**Work instruction**
Each line of the records containing "class" is to be copied out and returned.

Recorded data
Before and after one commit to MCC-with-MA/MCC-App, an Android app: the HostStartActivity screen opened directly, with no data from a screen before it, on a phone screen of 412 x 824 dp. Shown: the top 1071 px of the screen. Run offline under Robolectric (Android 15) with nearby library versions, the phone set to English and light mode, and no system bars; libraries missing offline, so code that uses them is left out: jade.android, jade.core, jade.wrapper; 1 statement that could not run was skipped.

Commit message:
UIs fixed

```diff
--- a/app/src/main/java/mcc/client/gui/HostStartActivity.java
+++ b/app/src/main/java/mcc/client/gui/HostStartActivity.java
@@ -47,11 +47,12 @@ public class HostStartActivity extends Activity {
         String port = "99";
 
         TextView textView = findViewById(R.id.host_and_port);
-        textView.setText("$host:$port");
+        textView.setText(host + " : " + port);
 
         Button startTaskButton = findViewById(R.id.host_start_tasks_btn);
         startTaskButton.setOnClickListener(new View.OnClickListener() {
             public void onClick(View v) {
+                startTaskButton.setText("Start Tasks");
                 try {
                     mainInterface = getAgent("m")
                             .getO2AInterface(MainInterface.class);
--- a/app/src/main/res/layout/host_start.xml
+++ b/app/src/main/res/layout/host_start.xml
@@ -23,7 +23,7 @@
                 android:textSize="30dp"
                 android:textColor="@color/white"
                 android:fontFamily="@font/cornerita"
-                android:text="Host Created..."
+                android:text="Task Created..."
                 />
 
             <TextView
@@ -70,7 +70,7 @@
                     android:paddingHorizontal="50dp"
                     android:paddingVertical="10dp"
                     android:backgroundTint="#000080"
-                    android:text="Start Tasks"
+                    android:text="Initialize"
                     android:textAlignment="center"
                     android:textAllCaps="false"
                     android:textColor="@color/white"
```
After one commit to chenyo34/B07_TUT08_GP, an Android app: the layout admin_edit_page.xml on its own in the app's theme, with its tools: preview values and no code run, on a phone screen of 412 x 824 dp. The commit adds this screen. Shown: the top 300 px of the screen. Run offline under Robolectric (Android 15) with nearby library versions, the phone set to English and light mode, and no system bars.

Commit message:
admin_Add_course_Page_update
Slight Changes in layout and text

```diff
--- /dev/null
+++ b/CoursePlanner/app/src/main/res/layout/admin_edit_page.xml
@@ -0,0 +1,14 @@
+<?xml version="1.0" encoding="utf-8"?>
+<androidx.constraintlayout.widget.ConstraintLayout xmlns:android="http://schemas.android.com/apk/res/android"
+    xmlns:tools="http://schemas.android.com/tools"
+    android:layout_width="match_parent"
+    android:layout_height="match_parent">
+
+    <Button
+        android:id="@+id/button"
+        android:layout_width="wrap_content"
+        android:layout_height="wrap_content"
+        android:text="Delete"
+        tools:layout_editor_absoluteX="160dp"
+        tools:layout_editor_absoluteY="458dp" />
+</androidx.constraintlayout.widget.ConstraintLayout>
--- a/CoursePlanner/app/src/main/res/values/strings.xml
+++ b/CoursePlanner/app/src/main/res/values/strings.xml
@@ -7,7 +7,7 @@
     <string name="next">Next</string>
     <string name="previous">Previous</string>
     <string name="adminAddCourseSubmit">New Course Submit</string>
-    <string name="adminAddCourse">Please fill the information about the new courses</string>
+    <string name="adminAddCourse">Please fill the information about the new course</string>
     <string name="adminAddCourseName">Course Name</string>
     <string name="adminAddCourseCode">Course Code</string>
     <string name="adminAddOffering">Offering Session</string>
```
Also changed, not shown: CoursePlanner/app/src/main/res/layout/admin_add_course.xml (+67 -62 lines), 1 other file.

--

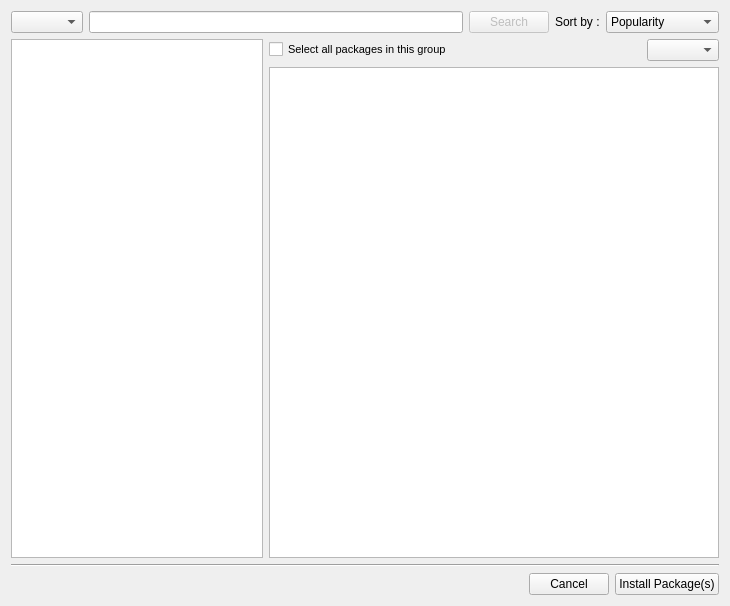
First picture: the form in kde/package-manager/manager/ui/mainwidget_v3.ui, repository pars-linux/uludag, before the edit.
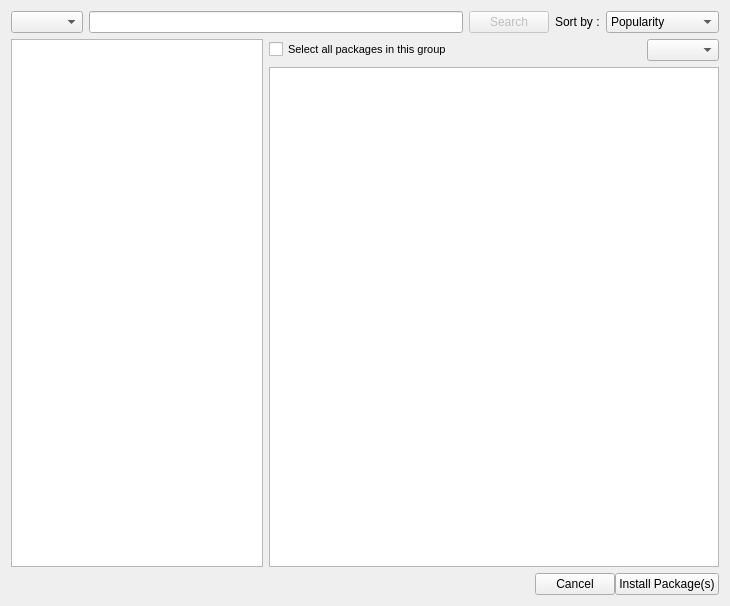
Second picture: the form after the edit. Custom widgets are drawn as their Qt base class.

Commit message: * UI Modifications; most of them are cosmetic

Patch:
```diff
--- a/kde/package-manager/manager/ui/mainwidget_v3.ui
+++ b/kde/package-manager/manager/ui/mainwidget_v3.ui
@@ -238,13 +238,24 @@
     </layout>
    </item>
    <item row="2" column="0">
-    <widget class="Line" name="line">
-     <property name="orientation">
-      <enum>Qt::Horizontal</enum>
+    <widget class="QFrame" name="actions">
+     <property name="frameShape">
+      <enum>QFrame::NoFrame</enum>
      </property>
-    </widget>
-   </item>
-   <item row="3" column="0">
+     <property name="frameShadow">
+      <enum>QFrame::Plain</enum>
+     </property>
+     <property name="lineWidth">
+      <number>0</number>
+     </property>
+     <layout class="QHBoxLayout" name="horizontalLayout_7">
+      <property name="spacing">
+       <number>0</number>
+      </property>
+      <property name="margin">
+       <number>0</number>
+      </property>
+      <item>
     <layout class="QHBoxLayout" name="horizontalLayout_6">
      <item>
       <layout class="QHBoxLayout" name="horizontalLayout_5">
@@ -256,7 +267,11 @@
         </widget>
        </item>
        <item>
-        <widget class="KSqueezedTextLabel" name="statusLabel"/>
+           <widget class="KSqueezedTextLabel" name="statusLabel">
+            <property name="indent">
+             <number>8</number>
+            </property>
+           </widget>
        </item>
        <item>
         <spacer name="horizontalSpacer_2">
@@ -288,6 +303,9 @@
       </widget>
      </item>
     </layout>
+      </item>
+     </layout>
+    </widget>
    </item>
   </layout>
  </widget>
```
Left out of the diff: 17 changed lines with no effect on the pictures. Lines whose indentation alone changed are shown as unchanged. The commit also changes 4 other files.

**Response area**
@@ -47,11 +47,12 @@ public class HostStartActivity extends Activity {
                             .getO2AInterface(MainInterface.class);
Second picture: the form after the edit. Custom widgets are drawn as their Qt base class.
-    <widget class="Line" name="line">
+    <widget class="QFrame" name="actions">
+     <layout class="QHBoxLayout" name="horizontalLayout_7">
     <layout class="QHBoxLayout" name="horizontalLayout_6">
       <layout class="QHBoxLayout" name="horizontalLayout_5">
-        <widget class="KSqueezedTextLabel" name="statusLabel"/>
+           <widget class="KSqueezedTextLabel" name="statusLabel">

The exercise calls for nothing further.